Old friends or new friends ... it's hard to know who will hurt Tony Blair more.
The British Prime Minister is again struggling to explain allegations that he has 'sexed up' information about Iraqi WMD. That much is familiar, as is the criticism being launched Blair's way by a cadre of former allies. What's different is how Blair landed in hot water again.
Earlier this month, Blair told British troops that investigators had uncovered "massive evidence of a huge system of clandestine laboratories" in Iraq. Then, last week, Paul Bremer, the Bush administration's point man in Baghdad, dismissed the claim as nothing more than a "red herring."
"'I don't know where those words come from but that is not what [ISG chief] David Kay has said,' he told ITV1's Jonathan Dimbleby programme. 'I have read his reports so I don't know who said that. It sounds like a bit of a red herring to me.'
'It sounds like someone who doesn't agree with the policy sets up a red herring then knocks it down.'"
So much for transatlantic communication. The only one likely to get knocked down -- or at least around -- at this point is Blair. And a handful of familiar voices are leading the knock-down campaign.
Robin Cook, Blair's former foreign minister, declared that it is "undignified for the Prime Minister, and worrying for his nation, to go on believing a threat which everybody else can see was a fantasy." What's more, Cook argued that his onetime boss needs to admit he made a mistake or lose what little credibility he still has.
"Once lost, trust is difficult to regain and its absence has infected the credibility of the Government," the former minister said, commenting on an internet poll showing Blair to be the least trusted political leader in Britain."

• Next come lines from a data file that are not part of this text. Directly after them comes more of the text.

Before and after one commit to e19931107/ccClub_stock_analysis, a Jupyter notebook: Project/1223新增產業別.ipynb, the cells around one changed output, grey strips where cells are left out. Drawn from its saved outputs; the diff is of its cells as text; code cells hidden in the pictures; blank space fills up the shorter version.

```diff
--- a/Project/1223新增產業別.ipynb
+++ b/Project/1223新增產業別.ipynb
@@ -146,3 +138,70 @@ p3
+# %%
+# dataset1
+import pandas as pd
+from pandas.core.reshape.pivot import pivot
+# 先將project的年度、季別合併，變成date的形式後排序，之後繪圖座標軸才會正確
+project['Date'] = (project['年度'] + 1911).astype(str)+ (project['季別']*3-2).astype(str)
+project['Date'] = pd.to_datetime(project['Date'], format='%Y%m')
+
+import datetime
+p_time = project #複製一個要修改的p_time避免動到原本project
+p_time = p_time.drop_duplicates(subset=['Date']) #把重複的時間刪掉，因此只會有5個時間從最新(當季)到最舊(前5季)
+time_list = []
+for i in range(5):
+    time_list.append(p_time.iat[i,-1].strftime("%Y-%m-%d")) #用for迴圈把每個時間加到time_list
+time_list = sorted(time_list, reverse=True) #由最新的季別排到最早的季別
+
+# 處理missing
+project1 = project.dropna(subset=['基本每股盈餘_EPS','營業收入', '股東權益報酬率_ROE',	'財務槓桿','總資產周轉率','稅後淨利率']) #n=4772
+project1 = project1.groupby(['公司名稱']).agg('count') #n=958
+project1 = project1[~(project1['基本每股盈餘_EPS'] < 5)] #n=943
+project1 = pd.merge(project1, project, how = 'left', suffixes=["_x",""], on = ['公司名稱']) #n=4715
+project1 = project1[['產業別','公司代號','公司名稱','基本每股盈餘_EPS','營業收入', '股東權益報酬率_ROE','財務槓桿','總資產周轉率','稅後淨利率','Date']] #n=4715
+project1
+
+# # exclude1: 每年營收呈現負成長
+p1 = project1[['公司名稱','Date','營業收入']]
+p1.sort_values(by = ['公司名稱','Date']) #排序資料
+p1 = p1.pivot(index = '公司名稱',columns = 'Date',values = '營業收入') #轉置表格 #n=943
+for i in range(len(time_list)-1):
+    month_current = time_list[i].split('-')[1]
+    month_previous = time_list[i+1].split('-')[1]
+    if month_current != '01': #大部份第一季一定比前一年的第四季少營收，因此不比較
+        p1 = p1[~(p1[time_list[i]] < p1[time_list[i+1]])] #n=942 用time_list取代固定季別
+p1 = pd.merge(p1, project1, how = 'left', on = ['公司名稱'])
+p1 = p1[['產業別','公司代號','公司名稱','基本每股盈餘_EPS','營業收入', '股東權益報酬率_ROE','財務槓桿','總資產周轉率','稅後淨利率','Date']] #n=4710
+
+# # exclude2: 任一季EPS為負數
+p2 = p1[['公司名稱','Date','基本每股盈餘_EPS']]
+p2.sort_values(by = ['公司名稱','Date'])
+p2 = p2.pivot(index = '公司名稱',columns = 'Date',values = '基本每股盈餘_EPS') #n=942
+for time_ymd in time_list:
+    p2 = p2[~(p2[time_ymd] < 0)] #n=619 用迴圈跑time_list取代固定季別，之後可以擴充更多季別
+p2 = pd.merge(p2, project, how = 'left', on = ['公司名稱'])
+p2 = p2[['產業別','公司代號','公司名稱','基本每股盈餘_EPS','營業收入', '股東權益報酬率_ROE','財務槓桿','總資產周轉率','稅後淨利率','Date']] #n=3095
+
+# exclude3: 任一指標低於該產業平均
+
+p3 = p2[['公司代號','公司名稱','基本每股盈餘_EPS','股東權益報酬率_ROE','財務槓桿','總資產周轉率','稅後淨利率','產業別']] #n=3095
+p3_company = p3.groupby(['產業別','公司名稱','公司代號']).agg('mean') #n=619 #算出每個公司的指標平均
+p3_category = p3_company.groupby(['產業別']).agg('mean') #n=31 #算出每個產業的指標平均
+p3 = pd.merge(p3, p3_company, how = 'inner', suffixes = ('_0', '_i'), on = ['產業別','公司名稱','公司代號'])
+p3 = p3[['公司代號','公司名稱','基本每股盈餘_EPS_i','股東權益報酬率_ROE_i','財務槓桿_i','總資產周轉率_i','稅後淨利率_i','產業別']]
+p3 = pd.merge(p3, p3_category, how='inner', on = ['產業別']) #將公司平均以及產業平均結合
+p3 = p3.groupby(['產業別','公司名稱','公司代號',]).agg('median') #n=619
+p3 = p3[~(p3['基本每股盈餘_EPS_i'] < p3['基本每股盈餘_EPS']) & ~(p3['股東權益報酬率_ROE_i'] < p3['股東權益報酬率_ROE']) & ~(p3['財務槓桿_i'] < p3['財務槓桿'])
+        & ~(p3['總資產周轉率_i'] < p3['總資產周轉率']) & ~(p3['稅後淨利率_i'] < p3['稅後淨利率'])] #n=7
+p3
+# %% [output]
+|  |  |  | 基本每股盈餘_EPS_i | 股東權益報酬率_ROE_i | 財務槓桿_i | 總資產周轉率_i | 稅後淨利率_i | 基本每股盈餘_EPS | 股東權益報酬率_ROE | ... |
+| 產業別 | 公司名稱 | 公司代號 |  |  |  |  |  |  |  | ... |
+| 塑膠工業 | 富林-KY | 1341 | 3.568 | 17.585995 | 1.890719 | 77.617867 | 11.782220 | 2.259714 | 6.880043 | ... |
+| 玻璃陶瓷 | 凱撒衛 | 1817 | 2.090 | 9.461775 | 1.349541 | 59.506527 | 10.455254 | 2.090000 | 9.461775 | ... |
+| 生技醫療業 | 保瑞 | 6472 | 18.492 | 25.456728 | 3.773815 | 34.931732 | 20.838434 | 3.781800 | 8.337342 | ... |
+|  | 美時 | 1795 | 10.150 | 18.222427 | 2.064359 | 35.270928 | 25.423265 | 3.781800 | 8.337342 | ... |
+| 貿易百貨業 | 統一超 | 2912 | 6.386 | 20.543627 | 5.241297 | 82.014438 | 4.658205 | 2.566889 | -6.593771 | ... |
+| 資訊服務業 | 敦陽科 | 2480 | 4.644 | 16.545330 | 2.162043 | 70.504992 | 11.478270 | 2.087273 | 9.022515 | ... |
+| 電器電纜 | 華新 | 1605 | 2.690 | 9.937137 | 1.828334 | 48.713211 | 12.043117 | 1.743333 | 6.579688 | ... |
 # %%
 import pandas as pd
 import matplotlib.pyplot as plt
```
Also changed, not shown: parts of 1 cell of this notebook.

Cook's criticisms were echoed by Clare Short, who also resigned her post as Britain's international development secretary over Blair's decision to support Washington's war. As she has before, Short argued that Blair's decision -- made at Bush's behest -- was followed by "deceit and all the disgruntlement in the UK and the failure to prepare for afterwards which is a complete disaster for the Middle East, for Iraq, for the world."
Of course, Cook and Short have become regular Blair critics, and their attacks -- while news-worthy -- won't immediately damage Blair's political standing. The grumbling being heard from his Labor Party rank-and-file, on the other hand, is potentially disastrous. Blair's hold on his party was tenuous before his decision to join Bush's march to war (in fact, a recent study by British academics found that Blair's government is "the most rebelled-against of all post-1945 administrations."
The rebellious attitude among the party's backbenchers has been fueled by scores of small disagreements on issues ranging from school reform to fox hunting. But liberal leaders warn that Britain's role in Washington's war and Blair's attempts to justify it are the primary causes of the disenchantment. As one such liberal Labor lawmaker, Diane Abbot, told The Scotsman:
'The war underlines all the problems that Tony is having with the parliamentary Labour Party at the current time, she said.
'I never believed this thing about missiles being ready for fire in 45 minutes but sadly some of my colleagues did and they are the ones that are most bitter and disgruntled.
'They went and had private chats with Tony, went back to their local parties and said 'the Prime Minister has told me...' and they feel like pillocks.
'They are the people now that are willing to vote on a whole swathe of issues because they were made to feel like pillocks over the war.'"